Enabling the root account is generally considered to not be a good idea in the GNU/Linux desktop world. Using the graphical desktop as root is even more frowned upon. It’s very easy to mess up file permissions, among others, and is very insecure. There are many fine articles on the Internet explaining the problems with this, and if you are considering enabling this account on your day-to-day machine, I strongly recommend you read up on it and/or ask about it on the Ubuntu Forums before going ahead.
That said, sometimes you just want to mess with a system. Try and break it and fix it. Whatever- it’s your system and you can do whatever you like with it.
Note that I take no responsibility for any results you may experience if you follow the instructions given here. Your machine is your responsibility, and you owe it to yourself and your computer to use it responsibly.
Ubuntu comes with the root account disabled. You can use sudo or gksudo for commands that require root permissions. However, enabling root is very simple. Open a terminal, and type
sudo passwd root
You will be prompted to give root a new password.
To log in to your machine as root at startup via the GUI login manager (Lightdm) you need to edit its config file. This is located at /usr/share/lightdm/lightdm.conf.d/50-ubuntu.conf. Edit it with nano (or your preferred editor) by typing the following at the command prompt
sudo nano /usr/share/lightdm/lightdm.conf.d/50-ubuntu.conf
Add this line to the end of the file.
Save the file and restart your computer. The login screen will now let you specify a user name. Enter root, and give the password. Your root account is now up and running.

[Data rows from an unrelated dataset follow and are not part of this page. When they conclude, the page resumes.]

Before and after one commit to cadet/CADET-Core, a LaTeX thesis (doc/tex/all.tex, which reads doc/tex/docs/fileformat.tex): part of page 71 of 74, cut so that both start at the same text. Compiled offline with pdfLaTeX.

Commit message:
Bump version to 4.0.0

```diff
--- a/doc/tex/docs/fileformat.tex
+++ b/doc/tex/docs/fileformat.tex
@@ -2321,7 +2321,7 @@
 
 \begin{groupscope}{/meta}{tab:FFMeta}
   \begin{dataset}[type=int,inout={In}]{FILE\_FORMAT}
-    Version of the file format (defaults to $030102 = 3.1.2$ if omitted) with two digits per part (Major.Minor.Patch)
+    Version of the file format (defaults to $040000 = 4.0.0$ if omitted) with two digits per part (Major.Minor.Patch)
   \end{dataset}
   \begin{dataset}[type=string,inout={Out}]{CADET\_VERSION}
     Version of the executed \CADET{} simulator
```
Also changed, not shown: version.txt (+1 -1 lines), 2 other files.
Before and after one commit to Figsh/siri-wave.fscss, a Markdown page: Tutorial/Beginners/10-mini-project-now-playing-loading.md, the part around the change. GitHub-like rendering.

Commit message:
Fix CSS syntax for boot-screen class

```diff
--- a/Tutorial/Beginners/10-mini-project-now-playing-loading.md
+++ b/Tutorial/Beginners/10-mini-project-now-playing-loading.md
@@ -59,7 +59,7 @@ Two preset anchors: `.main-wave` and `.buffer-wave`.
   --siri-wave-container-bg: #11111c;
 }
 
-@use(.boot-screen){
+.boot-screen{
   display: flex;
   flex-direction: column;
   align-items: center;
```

I’m currently (in between a lot of demanding real life projects) trying to run TinyCore on my Toshiba Satellite Pro 460CDT. TinyCore is an excellent project with an active dev team and a helpful forums. I’ll use this post to keep track of useful tricks and “dumbed down to cortman’s level of comprehension” commentary on installing and using TC.
- Bootcodes can be added/removed from /mnt/sda1/tce/boot/extlinux/extlinux.conf
- Persistent home is just the device- “home=sda1”
- Same for tce- “tce=sda1”
- Store all extensions in /mnt/sda1/tce/optional
- To add extensions to onboot, add the name of the extension (i.e., “screen.tcz”) to /tce/onboot.lst
- Do the same for ondemand.lst
A do-all GTK widget for controlling systems using PulseAudio:
sudo apt-get install pavucontrol
For video cards:
lspci | grep -i vga
lshw -C video
For networking: Plain old
For input devices (touchpads especially):